Indeed, some organizations implemented SGML-based publishing systems, and a few were able to realize significant productivity gains from this approach. In the end, though, SGML proved to be too expensive and too complex for the average organization. Just as CD-ROM gave way to the Web, SGML would also give way to a generalized markup language that was more suited to the Web.
The eXtensible Markup Language (XML) was conceived by the World Wide Web Consortium as a "lighter weight" SGML that was more suitable for the wide distribution and HTML-oriented browsers of the Web. The thinking--correct then and correct now--was that HTML was too irregular and too format-oriented, and SGML was too complex. XML, then, emerged as a relatively simpler way to encode content in a format-neutral manner that would allow multichannel publishing from a single source.
As XyEnterprise's Parsons observed, "What's consistent is the idea that adding intelligence with granular mark-up and lots of metadata creates flexibility, increases efficiency through content reuse, and meets the goal of 'write once, use many.'" In fact, it is this ability to reuse content that is so powerful, and where organizations see the most dramatic return on investment (ROI). According to Parsons, "We've seen astounding ROI from single-source implementations in aerospace and automotive technical documentation, legal publishing, defense-related maintenance information, e-learning companies, and other markets."
Deja vu All Over Again?
If you have been in this business for a while, this is now sounding all too familiar. Is XML simply the latest all-purpose technology to fix the same problem that SGML never really solved? Well, in a word, no. XML may be heavily based on SGML, but it is succeeding where SGML didn't for many important reasons.
--Most significantly, XML is a key piece of all major software development platforms and components. This begins at the database, where major vendors such as Oracle, Microsoft, and IBM have made XML features a key part of their product roadmap. XML then permeates all the key applications and platforms--portal software, enterprise application integration, application servers, and, yes, content management. This is a significant change from SGML, which was only supported by a much smaller number of specialized products.
--As a result, XML is widely understood by programmers, who use XML in their daily work. This is becoming truer as organizations use XML-based approaches such as Web Services to tie existing and new applications together. Doug Tidwell, XML Evangelist at IBM has pointed out that XML is seen as "the universal data access language data access language" for the Web. Again, this is an enormous change from SGML, which was understood by a small cadre of specialists, and never became a part of the programmer's toolkit the way XML has.
Why is XML so much more useful and widespread than SGML? While there are some advantages to the XML language itself over SGML (mainly, it is lighter weight and easier for programmers to parse and process), the more important factor is that XML is supported by many important related standards and technologies. This begins with the transformation language XSLT (Extensible Stylesheet Language Transformations), which allows programmer to easily map XML to other formats (including HTML, other XML vocabularies, and document formats such as PostScript). But it also includes the XML Path Language (Xpath), which is used to access specific objects within an XML document, and the Document Object Model (usually referred to as the DOM), which is an industry standard programming interface for XML documents.

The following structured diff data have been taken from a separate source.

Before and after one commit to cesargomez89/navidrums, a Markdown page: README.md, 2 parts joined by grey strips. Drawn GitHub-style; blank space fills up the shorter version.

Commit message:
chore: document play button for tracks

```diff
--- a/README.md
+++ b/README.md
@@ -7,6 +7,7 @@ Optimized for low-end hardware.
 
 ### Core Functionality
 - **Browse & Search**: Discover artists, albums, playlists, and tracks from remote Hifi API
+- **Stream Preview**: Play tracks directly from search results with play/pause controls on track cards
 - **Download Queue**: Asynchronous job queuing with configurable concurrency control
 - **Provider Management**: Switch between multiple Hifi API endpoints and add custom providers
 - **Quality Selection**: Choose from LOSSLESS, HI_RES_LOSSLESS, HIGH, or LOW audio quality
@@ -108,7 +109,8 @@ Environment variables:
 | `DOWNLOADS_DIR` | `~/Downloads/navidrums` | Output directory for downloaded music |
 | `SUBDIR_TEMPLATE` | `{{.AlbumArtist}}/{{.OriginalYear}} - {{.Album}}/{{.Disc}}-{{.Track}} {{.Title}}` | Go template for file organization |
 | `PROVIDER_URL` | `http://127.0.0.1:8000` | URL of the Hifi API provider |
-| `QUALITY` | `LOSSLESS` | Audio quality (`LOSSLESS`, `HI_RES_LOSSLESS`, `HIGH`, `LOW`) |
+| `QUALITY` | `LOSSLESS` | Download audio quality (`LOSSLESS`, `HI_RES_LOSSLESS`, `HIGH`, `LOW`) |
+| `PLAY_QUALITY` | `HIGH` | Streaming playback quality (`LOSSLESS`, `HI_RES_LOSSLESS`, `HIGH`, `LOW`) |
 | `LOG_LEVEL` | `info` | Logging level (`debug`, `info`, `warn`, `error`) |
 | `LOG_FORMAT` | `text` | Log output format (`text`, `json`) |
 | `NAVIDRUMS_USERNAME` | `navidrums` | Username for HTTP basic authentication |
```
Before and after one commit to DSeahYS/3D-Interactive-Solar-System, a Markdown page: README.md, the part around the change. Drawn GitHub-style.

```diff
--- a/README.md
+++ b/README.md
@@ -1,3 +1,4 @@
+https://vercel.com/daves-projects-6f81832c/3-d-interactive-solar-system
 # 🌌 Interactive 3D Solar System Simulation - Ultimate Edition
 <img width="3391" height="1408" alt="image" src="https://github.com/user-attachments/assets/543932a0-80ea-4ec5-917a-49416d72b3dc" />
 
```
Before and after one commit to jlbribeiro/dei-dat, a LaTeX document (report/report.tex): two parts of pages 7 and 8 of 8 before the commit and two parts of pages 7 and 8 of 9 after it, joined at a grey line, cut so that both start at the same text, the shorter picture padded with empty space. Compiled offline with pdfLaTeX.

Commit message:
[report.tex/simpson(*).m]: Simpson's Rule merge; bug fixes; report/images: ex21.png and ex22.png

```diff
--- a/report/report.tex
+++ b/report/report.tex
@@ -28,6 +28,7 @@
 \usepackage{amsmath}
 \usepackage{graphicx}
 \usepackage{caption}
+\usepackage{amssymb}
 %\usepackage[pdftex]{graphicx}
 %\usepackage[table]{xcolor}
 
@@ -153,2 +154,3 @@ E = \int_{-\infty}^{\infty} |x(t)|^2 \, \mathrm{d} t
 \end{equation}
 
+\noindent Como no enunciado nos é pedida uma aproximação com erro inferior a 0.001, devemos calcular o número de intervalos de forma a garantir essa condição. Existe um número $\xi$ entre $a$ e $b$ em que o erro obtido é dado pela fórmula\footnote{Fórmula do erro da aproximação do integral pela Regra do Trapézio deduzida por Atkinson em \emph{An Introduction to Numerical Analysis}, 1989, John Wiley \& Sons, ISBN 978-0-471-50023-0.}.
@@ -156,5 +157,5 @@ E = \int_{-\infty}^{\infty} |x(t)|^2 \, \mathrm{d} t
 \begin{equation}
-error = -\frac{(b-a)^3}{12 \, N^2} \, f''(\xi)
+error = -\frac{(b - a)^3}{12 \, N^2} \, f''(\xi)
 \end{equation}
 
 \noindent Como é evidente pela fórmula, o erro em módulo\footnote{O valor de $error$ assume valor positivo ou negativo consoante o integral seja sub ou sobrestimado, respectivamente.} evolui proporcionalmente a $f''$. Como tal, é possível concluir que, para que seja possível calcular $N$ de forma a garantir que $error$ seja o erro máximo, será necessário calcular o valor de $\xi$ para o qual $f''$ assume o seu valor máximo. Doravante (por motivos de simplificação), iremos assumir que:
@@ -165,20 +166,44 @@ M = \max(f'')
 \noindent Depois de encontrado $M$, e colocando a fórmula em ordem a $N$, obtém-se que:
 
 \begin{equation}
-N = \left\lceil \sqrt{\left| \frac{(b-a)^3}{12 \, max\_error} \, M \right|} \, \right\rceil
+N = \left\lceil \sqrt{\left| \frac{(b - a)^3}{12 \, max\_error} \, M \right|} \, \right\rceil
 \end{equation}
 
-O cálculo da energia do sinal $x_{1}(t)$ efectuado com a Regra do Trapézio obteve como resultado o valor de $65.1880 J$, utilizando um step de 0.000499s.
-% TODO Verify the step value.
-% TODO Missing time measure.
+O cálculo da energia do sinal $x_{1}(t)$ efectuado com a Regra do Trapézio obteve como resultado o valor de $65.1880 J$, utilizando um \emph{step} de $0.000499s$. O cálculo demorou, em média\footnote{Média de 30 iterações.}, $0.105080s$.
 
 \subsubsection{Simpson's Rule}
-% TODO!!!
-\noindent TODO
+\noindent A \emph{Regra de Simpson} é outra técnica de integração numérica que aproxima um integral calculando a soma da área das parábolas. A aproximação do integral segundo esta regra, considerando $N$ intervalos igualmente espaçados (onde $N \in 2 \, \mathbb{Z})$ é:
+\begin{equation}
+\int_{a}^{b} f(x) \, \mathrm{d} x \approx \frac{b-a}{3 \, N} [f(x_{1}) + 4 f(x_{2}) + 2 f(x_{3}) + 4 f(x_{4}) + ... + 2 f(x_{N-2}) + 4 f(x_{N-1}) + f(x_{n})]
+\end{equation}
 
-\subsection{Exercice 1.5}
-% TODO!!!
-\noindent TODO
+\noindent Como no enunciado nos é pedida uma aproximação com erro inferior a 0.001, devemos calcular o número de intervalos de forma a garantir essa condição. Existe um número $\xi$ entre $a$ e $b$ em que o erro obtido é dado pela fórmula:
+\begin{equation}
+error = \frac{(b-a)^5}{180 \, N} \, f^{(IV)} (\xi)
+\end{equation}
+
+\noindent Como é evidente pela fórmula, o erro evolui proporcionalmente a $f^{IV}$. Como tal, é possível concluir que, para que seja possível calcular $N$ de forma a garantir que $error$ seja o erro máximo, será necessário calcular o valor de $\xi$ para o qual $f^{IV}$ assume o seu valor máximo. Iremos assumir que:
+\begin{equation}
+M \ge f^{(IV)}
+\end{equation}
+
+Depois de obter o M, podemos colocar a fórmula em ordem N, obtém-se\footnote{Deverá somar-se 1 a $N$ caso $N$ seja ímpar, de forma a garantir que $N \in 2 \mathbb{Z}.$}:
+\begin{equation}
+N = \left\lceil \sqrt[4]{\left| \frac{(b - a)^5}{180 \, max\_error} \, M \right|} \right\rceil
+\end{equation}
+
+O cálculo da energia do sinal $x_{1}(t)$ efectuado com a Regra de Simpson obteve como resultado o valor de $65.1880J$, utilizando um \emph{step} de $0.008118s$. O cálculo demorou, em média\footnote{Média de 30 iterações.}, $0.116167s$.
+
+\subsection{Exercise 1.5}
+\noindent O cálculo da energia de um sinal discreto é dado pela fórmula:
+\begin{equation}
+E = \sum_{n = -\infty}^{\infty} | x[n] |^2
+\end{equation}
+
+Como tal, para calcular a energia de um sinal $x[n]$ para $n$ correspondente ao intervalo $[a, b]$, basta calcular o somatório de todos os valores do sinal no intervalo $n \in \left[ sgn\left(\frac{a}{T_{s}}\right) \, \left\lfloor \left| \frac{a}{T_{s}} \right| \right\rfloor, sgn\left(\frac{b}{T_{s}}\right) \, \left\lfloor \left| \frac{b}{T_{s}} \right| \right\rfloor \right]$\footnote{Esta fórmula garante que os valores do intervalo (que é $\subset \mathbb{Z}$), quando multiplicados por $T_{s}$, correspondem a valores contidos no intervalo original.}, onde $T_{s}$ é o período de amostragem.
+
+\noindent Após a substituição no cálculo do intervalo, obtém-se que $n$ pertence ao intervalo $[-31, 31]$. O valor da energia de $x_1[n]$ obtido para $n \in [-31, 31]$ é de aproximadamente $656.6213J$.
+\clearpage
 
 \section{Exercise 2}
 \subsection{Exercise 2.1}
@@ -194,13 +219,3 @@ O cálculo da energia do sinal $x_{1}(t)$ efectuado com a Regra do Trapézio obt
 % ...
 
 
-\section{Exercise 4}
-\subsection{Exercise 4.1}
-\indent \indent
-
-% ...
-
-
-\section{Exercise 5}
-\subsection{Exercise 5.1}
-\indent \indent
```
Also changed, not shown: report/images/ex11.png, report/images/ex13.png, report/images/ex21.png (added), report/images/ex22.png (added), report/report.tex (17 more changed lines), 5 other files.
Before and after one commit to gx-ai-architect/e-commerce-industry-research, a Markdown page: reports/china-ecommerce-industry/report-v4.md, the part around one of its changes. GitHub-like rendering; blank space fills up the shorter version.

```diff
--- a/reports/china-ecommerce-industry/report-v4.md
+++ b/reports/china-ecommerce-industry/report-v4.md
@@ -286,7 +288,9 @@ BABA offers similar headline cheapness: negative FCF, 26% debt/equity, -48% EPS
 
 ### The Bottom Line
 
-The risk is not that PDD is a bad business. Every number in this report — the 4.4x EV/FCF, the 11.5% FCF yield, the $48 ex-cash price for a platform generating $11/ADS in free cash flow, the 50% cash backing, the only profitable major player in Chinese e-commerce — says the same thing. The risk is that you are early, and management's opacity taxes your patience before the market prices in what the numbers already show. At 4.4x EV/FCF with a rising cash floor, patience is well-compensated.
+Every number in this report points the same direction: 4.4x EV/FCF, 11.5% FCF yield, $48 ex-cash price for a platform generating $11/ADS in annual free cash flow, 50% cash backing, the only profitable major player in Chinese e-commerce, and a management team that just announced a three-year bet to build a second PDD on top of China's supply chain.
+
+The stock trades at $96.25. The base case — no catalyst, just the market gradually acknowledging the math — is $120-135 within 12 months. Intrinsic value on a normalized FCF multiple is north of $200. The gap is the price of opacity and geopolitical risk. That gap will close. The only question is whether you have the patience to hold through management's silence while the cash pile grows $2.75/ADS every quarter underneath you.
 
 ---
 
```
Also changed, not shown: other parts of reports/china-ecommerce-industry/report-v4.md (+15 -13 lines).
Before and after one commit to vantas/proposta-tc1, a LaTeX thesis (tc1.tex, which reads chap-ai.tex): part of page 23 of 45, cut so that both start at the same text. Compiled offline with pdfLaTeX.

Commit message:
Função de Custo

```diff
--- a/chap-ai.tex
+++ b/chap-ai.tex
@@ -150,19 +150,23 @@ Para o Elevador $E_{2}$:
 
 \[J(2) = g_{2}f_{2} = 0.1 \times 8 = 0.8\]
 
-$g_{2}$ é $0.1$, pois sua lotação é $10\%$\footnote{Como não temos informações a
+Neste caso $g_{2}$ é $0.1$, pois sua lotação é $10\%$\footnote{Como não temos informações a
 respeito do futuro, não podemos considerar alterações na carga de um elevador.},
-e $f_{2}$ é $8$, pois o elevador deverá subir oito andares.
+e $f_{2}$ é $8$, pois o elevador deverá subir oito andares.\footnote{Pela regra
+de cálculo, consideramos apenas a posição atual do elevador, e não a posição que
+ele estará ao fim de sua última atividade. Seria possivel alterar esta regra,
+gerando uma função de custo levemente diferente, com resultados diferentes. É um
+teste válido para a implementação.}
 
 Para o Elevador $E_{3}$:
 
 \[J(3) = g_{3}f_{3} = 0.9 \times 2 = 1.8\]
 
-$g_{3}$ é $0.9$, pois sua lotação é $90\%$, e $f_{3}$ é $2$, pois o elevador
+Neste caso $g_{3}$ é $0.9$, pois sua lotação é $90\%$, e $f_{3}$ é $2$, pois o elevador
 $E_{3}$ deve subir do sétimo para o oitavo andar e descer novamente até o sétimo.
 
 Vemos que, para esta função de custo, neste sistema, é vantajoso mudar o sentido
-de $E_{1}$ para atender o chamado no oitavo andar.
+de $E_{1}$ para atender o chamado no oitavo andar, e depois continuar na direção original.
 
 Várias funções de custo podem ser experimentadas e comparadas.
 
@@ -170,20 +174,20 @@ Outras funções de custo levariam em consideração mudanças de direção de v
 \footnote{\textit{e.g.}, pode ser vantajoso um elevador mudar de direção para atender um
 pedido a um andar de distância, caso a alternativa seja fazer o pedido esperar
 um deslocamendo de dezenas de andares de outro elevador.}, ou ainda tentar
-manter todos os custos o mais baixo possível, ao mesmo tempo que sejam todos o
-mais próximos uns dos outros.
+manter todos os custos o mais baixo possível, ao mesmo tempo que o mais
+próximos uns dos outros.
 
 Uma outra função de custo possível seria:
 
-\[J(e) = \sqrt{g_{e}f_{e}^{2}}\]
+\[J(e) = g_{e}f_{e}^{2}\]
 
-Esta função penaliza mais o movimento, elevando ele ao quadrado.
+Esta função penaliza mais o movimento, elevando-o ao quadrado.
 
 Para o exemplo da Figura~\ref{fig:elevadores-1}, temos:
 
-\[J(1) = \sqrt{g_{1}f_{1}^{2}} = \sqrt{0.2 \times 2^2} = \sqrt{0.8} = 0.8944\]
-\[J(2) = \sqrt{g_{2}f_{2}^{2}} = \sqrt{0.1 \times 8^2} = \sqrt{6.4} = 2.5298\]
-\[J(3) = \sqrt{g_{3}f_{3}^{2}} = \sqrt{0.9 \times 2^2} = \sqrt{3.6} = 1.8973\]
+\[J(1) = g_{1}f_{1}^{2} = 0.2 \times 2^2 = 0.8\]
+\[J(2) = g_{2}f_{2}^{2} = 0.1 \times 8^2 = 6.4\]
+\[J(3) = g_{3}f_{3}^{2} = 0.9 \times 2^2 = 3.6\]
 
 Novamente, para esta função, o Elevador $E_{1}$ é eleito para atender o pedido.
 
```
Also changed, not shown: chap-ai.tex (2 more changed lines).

The result is a ready toolkit for programmers to create, access, update, and transform XML data from one form to another.
Indeed, to this date, XML has become much more of a general-purpose data representation tool for programming than a markup language for document encoding. But it is still ideally suited for encoding content for single-source publishing, and industry experts say the time is right to begin leveraging XML in the enterprise. "Information technologists have understood the value of managing a single source of information that can be used in multiple ways for some time." said Frank Gilbane, editor of the Gilbane Report (www.gilbane.com), "The problem has been that the benefits were not apparent to business managers, and it was simply too difficult and expensive to accomplish. Today's need to deliver synchronized information to multiple channels (print, web, wireless, etc.) is something all business managers understand. This business need has also driven technology development and adoption to a point where single-source strategies, especially XML-based, should always be considered."
XML for Everything?
Gilbane's careful emphasis--that XML-based single sourcing should be considered--is precisely the right advice. In other words, don't drop everything and convert all your content to XML. As Parsons from XyEnterprise observed, "Successful single source solutions require careful analysis of the content, a clear focus on defined and measurable business objectives, and solid software support at each step in the workflow." So a reasonable first step would be to understand the business objectives tied to single sourcing--what do you hope to gain from single sourcing, and how will you know if you have achieved the objective?
For one engineering firm that I work with, the business objective was to make all their key documents available in print and on the Web--and as soon after updates occurred as possible. They employ a group of 16 technical writers and editors who are responsible for incorporating all updates into a document database of over 70,000 pages. When the documents only had to be available in print, this was a manageable but somewhat slow process. Updates could take several months to appear in a reprinted report. When they began to also produce HTML versions of the documents for distribution over the Web, the delays--and costs for contract help--only increased. They implemented an XML-based system for print and Web publishing with the goal of reducing the time for an update to be distributed--while maintaining current staffing levels. Two years into the project, they have dramatically shortened turnaround time and are producing print and Web versions of their documents with the same staff.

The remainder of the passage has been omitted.